Sandler’s grandmother was one of nine siblings. She moved to America before the war and urged the others to join her.
Three brothers who were slightly younger than her refused and, during the war, joined the Bialystok partisans and survived.
Another brother died, but the circumstances of his death are uncertain. It is believed that he may have shot himself to avoid capture by the Nazis. Everyone else in the family was murdered in Auschwitz.
In her younger years Sandler found the Holocaust too disturbing a subject to discuss. But when she had an opportunity around a decade ago to take a roots trip to Poland with a group from Kibbutz Ein Gedi, she said that she would go only if her grandmother’s shtetl was included in the itinerary.
Even though there was so little left to see, and despite the fact that she knew so little of her family’s background despite her Internet delving, Sandler felt a connection.
Through Traison, she met Glebocki, and asked him if he could find some concrete information for her – and he did, as he subsequently did for several other people whose roots are in his town.

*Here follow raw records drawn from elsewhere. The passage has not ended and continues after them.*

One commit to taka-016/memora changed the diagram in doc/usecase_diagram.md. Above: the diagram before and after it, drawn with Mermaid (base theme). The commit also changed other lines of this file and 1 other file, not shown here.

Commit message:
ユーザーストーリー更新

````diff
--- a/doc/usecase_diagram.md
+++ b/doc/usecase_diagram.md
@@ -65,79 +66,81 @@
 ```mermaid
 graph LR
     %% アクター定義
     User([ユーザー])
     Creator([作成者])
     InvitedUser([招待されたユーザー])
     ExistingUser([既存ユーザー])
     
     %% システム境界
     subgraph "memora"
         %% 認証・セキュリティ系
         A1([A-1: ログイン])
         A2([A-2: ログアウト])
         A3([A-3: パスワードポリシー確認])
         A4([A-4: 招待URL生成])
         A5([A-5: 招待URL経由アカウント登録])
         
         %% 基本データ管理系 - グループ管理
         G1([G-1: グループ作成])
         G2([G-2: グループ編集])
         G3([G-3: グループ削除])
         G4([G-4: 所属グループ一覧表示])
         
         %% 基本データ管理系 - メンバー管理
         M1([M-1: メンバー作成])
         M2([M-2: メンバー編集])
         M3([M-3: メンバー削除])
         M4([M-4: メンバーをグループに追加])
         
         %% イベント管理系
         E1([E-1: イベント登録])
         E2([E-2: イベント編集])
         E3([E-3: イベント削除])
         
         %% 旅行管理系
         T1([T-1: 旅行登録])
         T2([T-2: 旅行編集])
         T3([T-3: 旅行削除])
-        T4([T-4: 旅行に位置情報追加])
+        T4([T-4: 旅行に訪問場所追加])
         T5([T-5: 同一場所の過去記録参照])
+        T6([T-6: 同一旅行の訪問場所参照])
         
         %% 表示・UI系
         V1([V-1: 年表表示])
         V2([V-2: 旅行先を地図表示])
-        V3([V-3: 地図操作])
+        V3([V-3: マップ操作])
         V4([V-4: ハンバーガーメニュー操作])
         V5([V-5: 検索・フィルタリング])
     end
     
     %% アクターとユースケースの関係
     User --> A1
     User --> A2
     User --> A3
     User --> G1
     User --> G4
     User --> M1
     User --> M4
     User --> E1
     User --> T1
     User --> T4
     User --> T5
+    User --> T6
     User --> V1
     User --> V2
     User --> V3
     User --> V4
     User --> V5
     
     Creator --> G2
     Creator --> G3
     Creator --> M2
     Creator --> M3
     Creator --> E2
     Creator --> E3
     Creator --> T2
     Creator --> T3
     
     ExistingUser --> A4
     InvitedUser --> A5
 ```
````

He gave her documents related to her great-grandfather.
She was ecstatic, and decided to bring him to Israel to participate in the Holocaust remembrance ceremony at Yad Vashem and a memorial ceremony at the Holon cemetery with Israeli descendants of his town, most of whom had met him in Poland, and were eager to welcome him to Israel.
IN ADDITION to tracking data, Glebocki takes people on guided tours, pointing out where Jewish sites used to be, and participates with them in memorial services . Much of the town was burned to the ground by the Nazis. In August 1941, all the Jews, including those brought in from elsewhere, were confined to a ghetto, which was destroyed in November 1942, after which the Jews were sent to a nearby forced labor camp and, in January 1943, to Auschwitz.
Glebocki would love to spend a year studying and researching in Israel, but the salary of a Polish teacher is even worse than that of an Israeli teacher. If he could get a scholarship of some kind, he would be delighted.
He might have been able to take a year off, if he had asked for payment for all the research he’s done, but he never asks for money. He doesn’t refuse it if someone offers, but he never asks.
Both Poles and Jews are convinced that he has a Jewish skeleton in the family closet, but he assures them that this is not so.
“I’m Catholic. I don’t have any Jewish roots,” he says.
On the subject of the current crisis between Poles and Jews, or more accurately, the Polish government, Glebocki says: “The new law is not good for building Polish-Jewish relations. We had something positive, but it has deteriorated.”